A small army of upperclassmen will help about 3,000 incoming Baylor freshmen move into dorms this week. (Photo by John Carroll)
More than 1,500 freshmen moved into dorms Wednesday on the Baylor University campus, another 1,500 will move in Thursday, and the University of Mary Hardin-Baylor in Belton is welcoming 700 incoming freshmen this week.
Baylor freshman Carson McCLelland and his parents drove 1,900 miles from their home in Oregon to Waco.
“It’s great to be here,” he said.
"I'm so excited…it's an amazing campus…I love it."
Schools work to make transition easier
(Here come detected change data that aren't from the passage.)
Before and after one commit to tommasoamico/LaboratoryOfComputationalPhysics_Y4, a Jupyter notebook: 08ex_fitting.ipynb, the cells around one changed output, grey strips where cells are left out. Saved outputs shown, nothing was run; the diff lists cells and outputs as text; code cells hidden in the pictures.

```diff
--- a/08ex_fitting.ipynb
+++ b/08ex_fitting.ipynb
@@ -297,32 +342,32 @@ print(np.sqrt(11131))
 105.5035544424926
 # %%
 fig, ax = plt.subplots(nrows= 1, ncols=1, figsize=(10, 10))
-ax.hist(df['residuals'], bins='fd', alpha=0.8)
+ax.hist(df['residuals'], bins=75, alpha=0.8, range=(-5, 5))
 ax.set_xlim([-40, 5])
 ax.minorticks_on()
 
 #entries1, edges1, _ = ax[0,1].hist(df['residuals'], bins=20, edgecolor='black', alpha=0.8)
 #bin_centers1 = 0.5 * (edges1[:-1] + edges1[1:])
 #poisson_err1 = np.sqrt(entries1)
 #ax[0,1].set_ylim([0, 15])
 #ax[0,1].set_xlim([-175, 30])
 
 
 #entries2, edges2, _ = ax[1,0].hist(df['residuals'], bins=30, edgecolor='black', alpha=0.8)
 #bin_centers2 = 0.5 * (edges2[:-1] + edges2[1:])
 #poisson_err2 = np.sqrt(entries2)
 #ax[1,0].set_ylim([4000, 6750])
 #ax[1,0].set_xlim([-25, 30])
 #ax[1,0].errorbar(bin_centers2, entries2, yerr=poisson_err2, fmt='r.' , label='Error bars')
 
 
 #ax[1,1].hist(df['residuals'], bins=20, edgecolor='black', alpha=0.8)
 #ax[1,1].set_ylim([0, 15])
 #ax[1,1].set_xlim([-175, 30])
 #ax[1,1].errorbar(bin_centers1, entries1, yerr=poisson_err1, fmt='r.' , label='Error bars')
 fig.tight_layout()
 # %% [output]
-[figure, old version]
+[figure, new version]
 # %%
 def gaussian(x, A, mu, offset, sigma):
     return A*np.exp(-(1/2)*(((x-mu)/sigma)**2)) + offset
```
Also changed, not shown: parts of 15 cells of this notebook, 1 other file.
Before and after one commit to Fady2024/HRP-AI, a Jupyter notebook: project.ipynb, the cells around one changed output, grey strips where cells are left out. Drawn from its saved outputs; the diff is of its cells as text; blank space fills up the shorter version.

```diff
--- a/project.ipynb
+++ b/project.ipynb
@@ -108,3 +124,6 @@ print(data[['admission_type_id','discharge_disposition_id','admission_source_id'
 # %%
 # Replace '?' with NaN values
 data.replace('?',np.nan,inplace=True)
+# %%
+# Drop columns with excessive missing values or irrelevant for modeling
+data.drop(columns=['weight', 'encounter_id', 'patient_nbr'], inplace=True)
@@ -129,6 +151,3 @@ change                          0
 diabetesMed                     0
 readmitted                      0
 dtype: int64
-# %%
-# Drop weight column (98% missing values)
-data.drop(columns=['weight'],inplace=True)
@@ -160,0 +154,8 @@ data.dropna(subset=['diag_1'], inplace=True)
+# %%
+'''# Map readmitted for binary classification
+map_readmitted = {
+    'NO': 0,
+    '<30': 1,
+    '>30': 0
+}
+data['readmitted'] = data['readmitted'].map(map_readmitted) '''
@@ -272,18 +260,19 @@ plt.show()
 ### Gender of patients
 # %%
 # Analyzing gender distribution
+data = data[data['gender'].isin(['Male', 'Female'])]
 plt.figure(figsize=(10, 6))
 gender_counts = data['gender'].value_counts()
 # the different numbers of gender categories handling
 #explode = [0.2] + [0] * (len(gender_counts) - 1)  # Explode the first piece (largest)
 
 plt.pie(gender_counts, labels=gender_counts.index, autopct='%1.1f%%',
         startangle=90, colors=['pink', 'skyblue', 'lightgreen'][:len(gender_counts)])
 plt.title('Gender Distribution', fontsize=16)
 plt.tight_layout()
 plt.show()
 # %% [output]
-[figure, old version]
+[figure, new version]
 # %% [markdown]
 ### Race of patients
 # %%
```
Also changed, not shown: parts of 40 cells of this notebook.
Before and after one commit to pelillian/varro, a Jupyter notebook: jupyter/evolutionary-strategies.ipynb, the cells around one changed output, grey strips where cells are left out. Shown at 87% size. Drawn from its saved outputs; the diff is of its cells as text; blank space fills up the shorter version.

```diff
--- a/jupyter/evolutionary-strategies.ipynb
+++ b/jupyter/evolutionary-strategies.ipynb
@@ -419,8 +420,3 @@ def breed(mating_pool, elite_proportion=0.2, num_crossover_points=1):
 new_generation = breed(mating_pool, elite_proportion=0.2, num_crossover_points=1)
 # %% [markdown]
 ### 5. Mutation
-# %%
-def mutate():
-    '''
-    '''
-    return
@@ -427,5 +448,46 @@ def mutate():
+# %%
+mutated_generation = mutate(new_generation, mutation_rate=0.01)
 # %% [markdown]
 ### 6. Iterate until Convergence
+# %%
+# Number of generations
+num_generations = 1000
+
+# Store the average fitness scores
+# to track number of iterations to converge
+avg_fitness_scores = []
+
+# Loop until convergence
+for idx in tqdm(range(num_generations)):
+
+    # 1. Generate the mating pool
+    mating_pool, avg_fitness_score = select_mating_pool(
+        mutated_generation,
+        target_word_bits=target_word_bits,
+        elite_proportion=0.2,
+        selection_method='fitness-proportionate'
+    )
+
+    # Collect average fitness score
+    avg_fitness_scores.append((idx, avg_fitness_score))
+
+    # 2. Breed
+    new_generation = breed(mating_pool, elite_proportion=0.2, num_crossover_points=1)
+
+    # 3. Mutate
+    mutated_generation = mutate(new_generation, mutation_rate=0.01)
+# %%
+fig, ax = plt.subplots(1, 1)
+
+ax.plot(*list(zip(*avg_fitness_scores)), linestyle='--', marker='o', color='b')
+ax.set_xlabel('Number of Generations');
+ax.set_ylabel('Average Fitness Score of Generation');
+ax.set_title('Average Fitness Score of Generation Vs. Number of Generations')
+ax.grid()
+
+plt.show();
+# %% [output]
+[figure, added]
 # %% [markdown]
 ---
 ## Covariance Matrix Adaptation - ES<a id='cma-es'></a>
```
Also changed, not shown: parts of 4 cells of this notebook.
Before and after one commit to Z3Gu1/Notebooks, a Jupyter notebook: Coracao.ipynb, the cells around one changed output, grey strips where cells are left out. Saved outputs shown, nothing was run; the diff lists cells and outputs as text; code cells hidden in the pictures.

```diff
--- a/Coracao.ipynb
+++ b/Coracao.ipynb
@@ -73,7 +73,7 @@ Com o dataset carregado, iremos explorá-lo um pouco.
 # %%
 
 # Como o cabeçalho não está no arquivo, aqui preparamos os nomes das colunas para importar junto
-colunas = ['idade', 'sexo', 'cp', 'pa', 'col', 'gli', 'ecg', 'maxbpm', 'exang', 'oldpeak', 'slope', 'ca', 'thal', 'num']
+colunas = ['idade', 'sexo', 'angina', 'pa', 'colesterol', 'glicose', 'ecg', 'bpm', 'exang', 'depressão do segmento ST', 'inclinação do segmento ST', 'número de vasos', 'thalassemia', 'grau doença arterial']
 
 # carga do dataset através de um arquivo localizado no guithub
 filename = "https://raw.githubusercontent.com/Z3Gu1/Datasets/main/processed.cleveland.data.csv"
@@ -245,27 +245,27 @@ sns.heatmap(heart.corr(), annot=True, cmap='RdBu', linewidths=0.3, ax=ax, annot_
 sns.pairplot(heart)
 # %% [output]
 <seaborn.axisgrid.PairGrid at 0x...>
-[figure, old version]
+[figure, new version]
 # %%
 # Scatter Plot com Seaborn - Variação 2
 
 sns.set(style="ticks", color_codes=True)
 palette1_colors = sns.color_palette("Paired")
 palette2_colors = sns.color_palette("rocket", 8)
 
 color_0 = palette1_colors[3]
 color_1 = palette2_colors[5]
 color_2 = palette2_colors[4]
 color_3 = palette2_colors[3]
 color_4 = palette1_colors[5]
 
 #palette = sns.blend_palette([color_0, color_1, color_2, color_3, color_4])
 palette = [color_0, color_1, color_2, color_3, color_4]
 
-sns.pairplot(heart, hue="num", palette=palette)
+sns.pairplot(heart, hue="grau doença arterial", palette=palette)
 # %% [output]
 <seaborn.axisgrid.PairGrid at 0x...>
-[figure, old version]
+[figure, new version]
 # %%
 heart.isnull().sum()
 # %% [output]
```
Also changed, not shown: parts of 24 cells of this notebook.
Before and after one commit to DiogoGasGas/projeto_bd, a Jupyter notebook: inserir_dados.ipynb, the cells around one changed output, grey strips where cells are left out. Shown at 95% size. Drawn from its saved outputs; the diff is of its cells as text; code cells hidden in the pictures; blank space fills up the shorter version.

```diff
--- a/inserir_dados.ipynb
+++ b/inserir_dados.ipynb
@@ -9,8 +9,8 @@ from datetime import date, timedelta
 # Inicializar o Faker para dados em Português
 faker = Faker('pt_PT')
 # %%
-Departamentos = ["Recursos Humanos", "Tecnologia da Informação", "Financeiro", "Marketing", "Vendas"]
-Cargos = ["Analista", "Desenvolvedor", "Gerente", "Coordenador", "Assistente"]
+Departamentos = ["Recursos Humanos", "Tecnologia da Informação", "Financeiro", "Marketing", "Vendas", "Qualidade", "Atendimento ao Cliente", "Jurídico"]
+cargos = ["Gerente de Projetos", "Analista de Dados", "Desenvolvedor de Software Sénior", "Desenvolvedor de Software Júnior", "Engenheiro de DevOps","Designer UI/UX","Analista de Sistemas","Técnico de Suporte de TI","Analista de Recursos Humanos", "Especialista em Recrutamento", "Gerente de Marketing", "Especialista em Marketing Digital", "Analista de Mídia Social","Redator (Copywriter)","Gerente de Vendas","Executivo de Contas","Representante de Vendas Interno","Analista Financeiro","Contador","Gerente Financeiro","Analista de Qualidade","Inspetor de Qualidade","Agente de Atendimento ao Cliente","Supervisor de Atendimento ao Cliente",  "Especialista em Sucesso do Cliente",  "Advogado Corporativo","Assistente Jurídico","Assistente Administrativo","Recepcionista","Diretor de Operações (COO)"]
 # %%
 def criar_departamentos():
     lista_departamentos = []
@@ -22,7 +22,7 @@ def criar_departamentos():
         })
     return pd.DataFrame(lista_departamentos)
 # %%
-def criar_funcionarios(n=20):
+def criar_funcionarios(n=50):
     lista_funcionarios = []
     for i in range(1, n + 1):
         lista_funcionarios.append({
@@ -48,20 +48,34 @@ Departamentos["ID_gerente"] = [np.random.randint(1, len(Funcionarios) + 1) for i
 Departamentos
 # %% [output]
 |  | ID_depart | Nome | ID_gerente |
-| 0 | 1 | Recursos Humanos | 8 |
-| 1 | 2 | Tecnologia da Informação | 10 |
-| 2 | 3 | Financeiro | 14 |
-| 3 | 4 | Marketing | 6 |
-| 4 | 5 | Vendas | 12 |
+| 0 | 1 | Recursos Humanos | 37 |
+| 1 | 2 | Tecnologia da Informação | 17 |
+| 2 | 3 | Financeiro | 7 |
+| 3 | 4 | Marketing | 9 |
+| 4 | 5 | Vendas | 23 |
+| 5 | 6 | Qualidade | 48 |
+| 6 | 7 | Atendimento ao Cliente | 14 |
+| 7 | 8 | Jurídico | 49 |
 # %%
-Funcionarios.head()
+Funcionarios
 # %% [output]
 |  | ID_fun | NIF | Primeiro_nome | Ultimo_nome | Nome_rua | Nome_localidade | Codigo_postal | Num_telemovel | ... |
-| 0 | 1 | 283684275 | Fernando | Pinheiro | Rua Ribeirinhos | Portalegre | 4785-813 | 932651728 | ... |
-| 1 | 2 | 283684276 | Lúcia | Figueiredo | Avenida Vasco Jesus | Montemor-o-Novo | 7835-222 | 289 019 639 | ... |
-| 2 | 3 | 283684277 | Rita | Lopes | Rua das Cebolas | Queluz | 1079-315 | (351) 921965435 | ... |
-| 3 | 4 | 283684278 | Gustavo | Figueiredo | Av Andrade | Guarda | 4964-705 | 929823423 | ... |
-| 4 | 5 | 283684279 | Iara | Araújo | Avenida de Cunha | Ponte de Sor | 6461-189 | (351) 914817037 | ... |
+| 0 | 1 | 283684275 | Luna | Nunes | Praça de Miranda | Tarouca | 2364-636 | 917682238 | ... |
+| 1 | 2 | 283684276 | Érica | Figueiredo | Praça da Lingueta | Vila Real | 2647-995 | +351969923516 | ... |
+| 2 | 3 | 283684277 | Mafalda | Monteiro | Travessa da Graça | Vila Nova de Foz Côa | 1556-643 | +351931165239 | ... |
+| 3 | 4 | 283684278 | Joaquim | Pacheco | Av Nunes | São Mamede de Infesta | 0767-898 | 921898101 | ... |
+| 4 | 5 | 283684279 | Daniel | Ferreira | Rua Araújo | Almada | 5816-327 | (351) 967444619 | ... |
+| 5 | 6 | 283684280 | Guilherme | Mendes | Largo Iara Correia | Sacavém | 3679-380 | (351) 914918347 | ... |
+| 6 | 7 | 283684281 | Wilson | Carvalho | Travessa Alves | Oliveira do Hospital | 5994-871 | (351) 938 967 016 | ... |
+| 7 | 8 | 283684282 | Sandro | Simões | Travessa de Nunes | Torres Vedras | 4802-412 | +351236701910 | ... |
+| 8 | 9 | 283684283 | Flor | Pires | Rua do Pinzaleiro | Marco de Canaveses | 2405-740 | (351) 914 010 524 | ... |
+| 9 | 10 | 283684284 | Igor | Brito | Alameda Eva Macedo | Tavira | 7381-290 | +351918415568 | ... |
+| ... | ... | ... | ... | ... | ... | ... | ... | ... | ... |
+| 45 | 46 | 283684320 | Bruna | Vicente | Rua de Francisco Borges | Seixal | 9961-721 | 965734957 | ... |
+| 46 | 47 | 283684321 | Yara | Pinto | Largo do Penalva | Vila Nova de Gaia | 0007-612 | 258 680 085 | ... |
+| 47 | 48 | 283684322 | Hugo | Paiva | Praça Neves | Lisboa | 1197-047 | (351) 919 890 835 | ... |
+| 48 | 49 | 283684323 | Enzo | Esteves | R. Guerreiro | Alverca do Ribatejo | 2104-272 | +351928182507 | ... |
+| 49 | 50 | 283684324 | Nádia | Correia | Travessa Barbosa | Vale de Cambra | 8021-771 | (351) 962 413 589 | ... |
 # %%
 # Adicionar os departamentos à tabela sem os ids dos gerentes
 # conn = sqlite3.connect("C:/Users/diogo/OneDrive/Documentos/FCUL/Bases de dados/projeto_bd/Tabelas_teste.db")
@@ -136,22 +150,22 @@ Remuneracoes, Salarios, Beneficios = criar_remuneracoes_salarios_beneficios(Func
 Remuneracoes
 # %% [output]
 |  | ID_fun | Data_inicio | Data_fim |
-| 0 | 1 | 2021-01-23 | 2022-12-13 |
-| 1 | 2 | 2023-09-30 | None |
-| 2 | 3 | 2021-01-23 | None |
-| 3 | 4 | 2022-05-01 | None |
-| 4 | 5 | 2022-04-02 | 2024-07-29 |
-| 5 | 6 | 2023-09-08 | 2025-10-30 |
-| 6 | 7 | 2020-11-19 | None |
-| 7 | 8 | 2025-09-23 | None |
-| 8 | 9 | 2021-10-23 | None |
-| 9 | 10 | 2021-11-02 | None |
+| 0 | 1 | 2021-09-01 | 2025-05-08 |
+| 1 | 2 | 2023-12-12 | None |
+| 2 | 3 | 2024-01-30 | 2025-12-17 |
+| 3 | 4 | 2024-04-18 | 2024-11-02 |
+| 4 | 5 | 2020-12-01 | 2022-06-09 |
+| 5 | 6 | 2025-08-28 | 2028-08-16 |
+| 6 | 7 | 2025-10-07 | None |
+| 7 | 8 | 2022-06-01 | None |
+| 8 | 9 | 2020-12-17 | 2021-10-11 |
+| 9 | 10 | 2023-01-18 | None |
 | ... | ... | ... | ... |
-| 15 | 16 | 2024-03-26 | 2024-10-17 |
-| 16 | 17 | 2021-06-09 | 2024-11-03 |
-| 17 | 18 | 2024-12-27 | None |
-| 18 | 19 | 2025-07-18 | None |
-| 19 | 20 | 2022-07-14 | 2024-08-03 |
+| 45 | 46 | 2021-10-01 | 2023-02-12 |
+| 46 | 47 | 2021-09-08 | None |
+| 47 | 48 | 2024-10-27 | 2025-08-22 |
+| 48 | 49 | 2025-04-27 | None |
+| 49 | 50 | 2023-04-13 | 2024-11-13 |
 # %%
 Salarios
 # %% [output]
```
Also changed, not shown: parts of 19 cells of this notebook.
Sending a kid off to college, especially if the school is far away, can be nerve-wracking, but schools these days work hard to make the transition easier, even for an educator like Dr. David Everett, assistant superintendent of the McGregor Independent School District, who is taking his 18-year-old daughter to Texas Tech this month.
“At first I was very nervous because it’s a long way away,” he said.
“I can get there if something goes wrong, but it will take a while,” he said.
But by the time the decision had been made and plans were being solidified,
“Now there is absolutely no concern with my wife and me,” Everett said.
His daughter chose Tech because she wants to follow in her father’s footsteps and spend her life in education, specifically in agricultural education, and Tech was just the right fit.
“Besides, it came down to Texas Tech or Oklahoma State University and I couldn’t afford out of state tuition, so Tech it was.”
”You do some stuff right and some stuff wrong”
A year ago, when John Lee was preparing to send his daughter off to school, just deciding where to go was an issue.
Lee said one thing’s for sure when sending a child off to college.
“You do some stuff right and some stuff wrong.”
“We went to prospective student orientation days all over, at Tech and (the University of Texas) and several others and (his daughter) was auto-accepted at several schools, but not at UT,” Lee, the County Court at Law judge in Coryell County, said.
His daughter has a specific medical condition that requires her to be close to special treatment, and because many of her doctors are in Austin, she thought it made sense for her to go there.
“So, we decided on UT and got to work competing for admission,” Lee said.
Everett said his experience at Texas Tech left him believing prospective students are just as important to universities as the schools are to the kids.
“They went out of their way to make my daughter, her mother and I feel at home,” Everett said.
He recalled faculty members invited her to their homes for suppers, spent extra hours making sure she saw and experienced every facet of university life and even prepared an entire degree plan for her.
“She’s ready to go. All she has to do is show up.”
Everett said his daughter’s best friend is going to Texas Tech, too, the pair are roommates and are studying the same thing.
“Their mothers have been busy figuring out what they need to get for the girls to take, so thankfully I’m not responsible for that.”
The most important thing when beginning is start early, even the first of a student’s junior year in high school isn’t too early to start.
The bottom line is, Everett said, when a young person is preparing to find a place in college, “Don’t be afraid to call, talk to people at the schools, ask them questions and make a plan.”